She explains how she last saw her husband and relatives just before Srebrenica fell to Bosnian Serb forces in July 1995, saying that she said her last goodbye as she was fleeing to what she hoped would be safety at the nearby UN peacekeepers’ base.
“It happened at the petrol station near the hospital in Srebrenica. That is where we parted. While we were standing there, the shelling began. There was total chaos… Some were dead, wounded; we basically parted without saying goodbye,” she says.
Malagic, who was pregnant, was injured in the shelling but eventually managed to escape to freedom with eight-year-old son.
Tears passed and agony continued while she searched for her husband Salko and sons Elvir and Admir.
“And then, just as I was giving up hope, on the 15th anniversary of the fall of Srebrenica, they found my husband and younger son,” she recalls.
Their remains were found in graves in the village of Kamenica in Zvornik.
“A funeral was organised; I buried them. Two years later, I buried my other son too,” she says.
At Karadzic’s trial, she repeated what she had already said at a previous trial at the Hague Tribunal – that by seizing Srebrenica, the Bosnian Serb Army destroyed three generations of people.
“My family is an example of that. My father-in-law Omer Malagic, his three sons, one of whom was my husband, his three grandsons, two of whom were my sons, not to mention his brothers, their sons – the entire Malagic family got killed in Srebrenica,” she explains.
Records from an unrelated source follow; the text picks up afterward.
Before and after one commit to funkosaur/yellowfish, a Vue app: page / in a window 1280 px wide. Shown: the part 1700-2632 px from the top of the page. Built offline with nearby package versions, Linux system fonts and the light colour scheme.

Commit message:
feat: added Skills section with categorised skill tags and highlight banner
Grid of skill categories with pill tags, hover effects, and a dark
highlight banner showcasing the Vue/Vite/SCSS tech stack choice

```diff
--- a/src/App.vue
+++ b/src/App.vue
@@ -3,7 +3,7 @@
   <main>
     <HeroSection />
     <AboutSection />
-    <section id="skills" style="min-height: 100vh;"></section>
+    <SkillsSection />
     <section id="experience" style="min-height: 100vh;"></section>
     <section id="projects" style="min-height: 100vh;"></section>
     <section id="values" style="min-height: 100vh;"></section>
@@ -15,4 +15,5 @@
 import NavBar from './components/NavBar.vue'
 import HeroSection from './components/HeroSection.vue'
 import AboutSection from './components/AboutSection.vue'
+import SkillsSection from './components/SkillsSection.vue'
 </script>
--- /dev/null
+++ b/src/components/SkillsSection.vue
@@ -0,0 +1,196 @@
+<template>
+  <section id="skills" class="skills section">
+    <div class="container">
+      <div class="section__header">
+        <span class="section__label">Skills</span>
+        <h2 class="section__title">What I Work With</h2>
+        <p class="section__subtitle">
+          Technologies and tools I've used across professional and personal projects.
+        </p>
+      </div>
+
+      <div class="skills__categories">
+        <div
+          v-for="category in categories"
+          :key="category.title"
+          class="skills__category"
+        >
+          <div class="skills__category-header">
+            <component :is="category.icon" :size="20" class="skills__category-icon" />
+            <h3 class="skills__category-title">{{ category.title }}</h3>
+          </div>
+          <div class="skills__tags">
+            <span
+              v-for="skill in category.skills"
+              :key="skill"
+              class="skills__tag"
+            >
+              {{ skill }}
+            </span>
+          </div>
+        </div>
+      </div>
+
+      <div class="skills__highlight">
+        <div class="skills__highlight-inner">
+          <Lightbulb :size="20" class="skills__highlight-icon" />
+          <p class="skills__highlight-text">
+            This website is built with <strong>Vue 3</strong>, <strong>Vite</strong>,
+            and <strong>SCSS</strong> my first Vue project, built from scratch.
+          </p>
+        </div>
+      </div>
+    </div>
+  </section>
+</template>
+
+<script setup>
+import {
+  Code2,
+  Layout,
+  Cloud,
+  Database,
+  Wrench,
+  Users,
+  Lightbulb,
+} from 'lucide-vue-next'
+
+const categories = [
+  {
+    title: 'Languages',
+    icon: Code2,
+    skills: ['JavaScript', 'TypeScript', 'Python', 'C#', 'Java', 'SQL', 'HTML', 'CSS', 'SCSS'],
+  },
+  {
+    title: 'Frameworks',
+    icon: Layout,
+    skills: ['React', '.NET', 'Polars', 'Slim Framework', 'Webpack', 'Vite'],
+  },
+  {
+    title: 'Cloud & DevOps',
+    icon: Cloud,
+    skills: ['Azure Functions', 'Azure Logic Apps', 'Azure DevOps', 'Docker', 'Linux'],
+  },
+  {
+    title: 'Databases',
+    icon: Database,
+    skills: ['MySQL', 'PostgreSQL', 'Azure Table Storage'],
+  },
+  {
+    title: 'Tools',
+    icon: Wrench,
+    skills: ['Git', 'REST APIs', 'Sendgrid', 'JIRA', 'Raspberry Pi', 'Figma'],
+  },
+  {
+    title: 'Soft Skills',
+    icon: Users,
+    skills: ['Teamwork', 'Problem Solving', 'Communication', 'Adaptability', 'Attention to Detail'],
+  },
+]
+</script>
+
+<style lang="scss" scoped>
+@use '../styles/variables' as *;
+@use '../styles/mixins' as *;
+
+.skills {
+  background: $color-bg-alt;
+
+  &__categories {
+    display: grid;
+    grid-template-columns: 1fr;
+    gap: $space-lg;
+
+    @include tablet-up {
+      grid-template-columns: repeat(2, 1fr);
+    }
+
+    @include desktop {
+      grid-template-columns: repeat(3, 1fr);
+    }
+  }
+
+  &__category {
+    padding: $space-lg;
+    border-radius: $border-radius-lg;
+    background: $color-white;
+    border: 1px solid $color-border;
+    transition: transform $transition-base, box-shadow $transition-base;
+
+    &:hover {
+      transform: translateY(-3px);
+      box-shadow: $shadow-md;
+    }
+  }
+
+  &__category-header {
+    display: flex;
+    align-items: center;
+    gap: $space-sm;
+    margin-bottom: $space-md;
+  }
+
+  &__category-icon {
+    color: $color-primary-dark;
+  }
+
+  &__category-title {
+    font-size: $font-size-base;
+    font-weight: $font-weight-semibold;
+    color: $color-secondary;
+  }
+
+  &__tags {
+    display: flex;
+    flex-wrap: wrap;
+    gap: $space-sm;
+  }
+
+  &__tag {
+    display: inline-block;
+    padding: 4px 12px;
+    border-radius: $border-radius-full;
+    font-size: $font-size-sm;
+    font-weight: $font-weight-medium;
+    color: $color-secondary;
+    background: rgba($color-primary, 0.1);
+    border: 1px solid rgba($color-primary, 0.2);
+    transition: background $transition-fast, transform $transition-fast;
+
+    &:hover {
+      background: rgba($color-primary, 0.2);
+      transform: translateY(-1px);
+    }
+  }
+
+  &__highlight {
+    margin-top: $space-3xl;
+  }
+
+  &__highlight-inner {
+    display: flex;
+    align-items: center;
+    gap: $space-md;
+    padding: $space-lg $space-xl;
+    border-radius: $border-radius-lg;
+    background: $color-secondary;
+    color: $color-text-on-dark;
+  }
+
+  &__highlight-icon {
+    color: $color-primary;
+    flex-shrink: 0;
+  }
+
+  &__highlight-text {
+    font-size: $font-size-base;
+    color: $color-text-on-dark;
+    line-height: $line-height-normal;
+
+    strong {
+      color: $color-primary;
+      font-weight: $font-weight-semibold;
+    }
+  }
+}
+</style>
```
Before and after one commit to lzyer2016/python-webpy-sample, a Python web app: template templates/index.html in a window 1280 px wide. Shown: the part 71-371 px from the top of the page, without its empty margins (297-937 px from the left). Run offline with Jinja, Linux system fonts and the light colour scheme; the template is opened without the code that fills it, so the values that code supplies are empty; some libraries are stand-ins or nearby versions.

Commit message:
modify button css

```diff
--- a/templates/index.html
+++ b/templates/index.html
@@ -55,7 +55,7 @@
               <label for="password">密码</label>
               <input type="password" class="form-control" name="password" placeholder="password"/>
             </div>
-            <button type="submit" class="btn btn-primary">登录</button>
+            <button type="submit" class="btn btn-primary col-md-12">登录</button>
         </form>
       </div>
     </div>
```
“There are hundreds, thousands of such families in eastern Bosnia.”
Witness Sanija Dzevlan also says she found Karadzic’s questions difficult and provocative.
When she saw him in the courtroom, what passed through her mind was the killings of civilians – children, women and elderly men.
“When he said to me: ‘Good morning, Mrs. Dzevlan’, I was really fearful and I simply did not know what to say in response. And of course, I did not answer his greeting,” she recalls.
Dzevlan was injured in Sarajevo’s Dobrinja neighbourhood during the war while riding her bicycle to fetch medicines and water.
“I was going across the bridge and I felt as if someone hit me in the back. At that moment, I thought somebody hit me with a stone, so I turned back and saw there was nobody around. But then I saw bullets on the street and I realised I was wounded and they were shooting at me,” she recalls.
During her testimony at the Karadzic trial, she became very nervous because she found his questions unpleasant, and was even unable to hold a pen with which she was asked to point out the place where she was wounded.
“After that, when it was finished, I felt horrible stress, so I cried a lot in the [court’s] preparation room,” she says.
Dzevlan believes the court will uphold the first-instance verdict and convict Karadzic.
“I expect them to sentence him. The mere fact that he will be sentenced as a war criminal means a lot,” she says.
Hajir, Karadzic’s former friend in Sarajevo, argues that although the wartime Bosnian Serb president may not have directly participated in certain crimes, he should bear responsibility for them because of his leadership role.
“After all, he stirred up the Serbs’ feelings and created a factory of lies against the other ethnic groups, and he should answer for that,” he says.
Karadzic has insisted he is innocent of all charges and has asked the UN court to acquit him.